Thank you very much for your note. I like the way you moved the filtering logic from the controller into the service, and think it’s good work. Following up on Darius’ note, though, I think that the static methods in the Pagination utility class can be used more than they have been. Specifically, it seems like the math toward the end of searchApprovedRequisitionsWithSortAndFilterAndPaging which is used to create and return a subList may not be necessary. Can the Pagination.getPage(List originalList, Pageable pageable) method be used instead? (You’d pass it the responseList.) If not, the Pagination class should be revisited. My hope, though, is that it can simplify scenarios like this as-is.

Kind regards,

Ben

Hi,
Thank you for your feedback!
You are right Ben, getPage method from Pagination utility class works perfectly in this case.
I am not sure why, but I missed it. Thank you for your help.

Regards,
Weronika



Weronika Ciecierska

Software Developer

wciecierska@soldevelo.com

SolDevelo Sp. z o. o. [LLC]

Office:  +48 58 782 45 40
/ Fax:  +48 58 782 45 41
 Al. Zwycięstwa 96/98
 81-451, Gdynia

[http://www.soldevelo.com](http://www.SolDevelo.com)

 Place of registration: Regional Court for the City of Gdansk
 KRS: 0000332728, TAX ID: PL5862240331, REGON: 220828585,
 Share capital: 60,000.00 PLN
···

On Friday, 3 February 2017 21:21:07 UTC+1, benle...@gmail.com wrote:

Hi Weronika!

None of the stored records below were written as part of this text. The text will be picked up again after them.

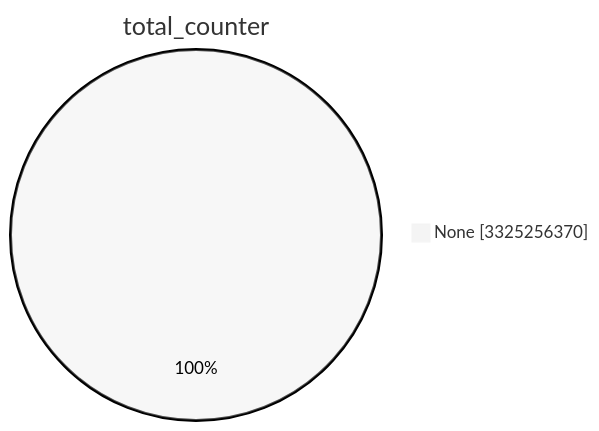
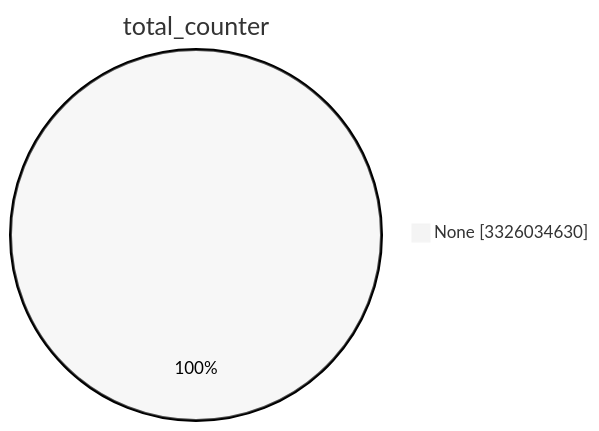
The first of 15 diagrams in TOTAL/README.md (christiankrug/ctmonitor_visualization), drawn with Mermaid (neutral theme) before and after one commit. The commit also changed other lines of this file, not shown here.

````diff
--- a/TOTAL/README.md
+++ b/TOTAL/README.md
@@ -1,5 +1,5 @@
 ```mermaid
 pie showData
 title total_counter
-"None" :3325256370
+"None" :3326034630
 ```
````
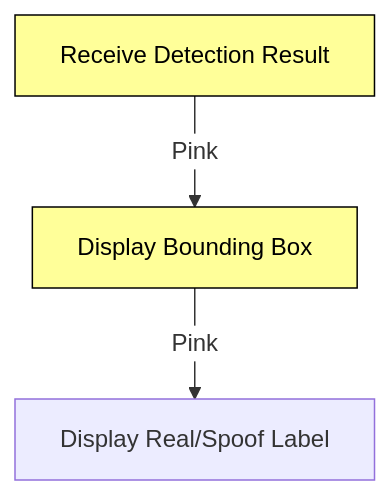
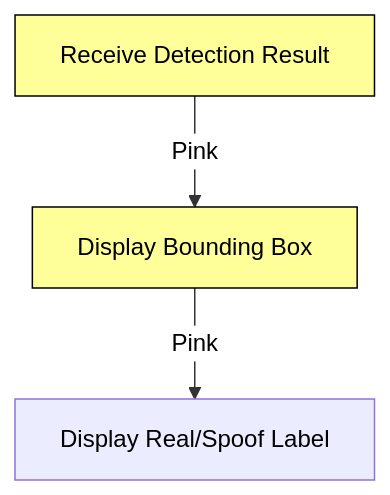
The fifth of 6 diagrams in README.md (Tharun-selladurai/face_liveliness_web_platform), drawn with Mermaid before and after one commit. The commit also changed other lines of this file, not shown here.

````diff
--- a/README.md
+++ b/README.md
@@ -113,9 +113,9 @@
 ```mermaid
-%%{init: {'theme': 'default', 'themeVariables': {'edgeLabelBackground':'#ffffff', 'tertiaryColor':'#ffffff'}}}%%
+%%{init: { "theme": "default", "themeVariables": { "edgeLabelBackground": "#ffffff", "tertiaryColor": "#ffffff", "primaryColor": "#ffff99", "edgeColor": "#ff0080", "textColor": "#000000" }}}%%
 graph TD;
     A[Receive Detection Result] -->|Pink| B[Display Bounding Box]
     B -->|Pink| C[Display Real/Spoof Label]
     
     classDef display fill:#ffff99,stroke:#000000,color:#000000;
     class A,B display;
 ```
````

Thank you very much for your note. I like the way you moved the filtering logic from the controller into the service, and think it’s good work. Following up on Darius’ note, though, I think that the static methods in the Pagination utility class can be used more than they have been. Specifically, it seems like the math toward the end of searchApprovedRequisitionsWithSortAndFilterAndPaging which is used to create and return a subList may not be necessary. Can the Pagination.getPage(List originalList, Pageable pageable) method be used instead? (You’d pass it the responseList.) If not, the Pagination class should be revisited. My hope, though, is that it can simplify scenarios like this as-is.

Kind regards,

Ben

Hi Weronika,

Thank you so much for letting me know - I’m glad that it works well for you.

Kind regards,

Ben